Revision tracking records
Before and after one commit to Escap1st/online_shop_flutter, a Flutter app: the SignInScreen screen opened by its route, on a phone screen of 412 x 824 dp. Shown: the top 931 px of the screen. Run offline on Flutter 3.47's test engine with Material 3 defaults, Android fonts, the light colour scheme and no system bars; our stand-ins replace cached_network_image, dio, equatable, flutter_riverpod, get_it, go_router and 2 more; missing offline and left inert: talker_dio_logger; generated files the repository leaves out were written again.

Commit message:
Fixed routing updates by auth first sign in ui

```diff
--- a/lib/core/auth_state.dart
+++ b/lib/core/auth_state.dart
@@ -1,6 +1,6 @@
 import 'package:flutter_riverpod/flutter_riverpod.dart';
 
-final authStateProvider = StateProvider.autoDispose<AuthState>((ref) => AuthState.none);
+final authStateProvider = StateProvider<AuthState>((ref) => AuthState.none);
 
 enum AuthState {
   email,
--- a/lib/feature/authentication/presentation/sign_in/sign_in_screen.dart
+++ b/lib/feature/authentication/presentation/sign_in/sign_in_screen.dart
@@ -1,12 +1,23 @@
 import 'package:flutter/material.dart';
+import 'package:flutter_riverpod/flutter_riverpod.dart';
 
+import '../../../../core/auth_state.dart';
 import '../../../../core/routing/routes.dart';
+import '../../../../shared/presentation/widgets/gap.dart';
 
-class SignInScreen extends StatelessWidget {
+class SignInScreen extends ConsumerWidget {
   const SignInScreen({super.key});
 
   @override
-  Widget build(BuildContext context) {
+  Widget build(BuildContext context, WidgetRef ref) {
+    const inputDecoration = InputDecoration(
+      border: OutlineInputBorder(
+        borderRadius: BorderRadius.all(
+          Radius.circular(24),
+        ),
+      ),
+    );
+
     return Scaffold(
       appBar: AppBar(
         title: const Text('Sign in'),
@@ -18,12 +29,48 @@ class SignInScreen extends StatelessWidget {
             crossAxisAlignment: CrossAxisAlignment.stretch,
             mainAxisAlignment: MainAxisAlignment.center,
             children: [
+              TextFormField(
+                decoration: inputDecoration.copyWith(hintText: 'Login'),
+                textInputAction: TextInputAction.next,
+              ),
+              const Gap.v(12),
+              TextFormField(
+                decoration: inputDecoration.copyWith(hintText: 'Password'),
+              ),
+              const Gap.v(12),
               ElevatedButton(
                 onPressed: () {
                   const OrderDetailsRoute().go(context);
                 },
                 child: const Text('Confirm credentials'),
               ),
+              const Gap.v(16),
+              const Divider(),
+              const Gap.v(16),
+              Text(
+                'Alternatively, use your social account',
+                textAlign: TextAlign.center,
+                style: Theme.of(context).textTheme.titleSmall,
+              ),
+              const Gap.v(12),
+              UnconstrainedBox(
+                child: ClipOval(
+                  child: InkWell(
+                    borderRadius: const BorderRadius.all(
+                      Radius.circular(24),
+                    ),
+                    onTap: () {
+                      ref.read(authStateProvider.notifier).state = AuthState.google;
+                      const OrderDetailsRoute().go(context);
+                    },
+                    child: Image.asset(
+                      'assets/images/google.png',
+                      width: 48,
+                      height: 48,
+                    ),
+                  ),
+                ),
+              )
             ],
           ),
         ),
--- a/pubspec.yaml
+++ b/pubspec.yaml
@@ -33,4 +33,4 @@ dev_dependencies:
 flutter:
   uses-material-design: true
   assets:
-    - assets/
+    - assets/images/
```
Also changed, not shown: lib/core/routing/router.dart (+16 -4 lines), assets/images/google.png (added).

WHAT YOU HAVE TO DO
Return, from the entries, each line that holds "AuthState".

TASK ANSWER
-final authStateProvider = StateProvider.autoDispose<AuthState>((ref) => AuthState.none);
+final authStateProvider = StateProvider<AuthState>((ref) => AuthState.none);
 enum AuthState {
+                      ref.read(authStateProvider.notifier).state = AuthState.google;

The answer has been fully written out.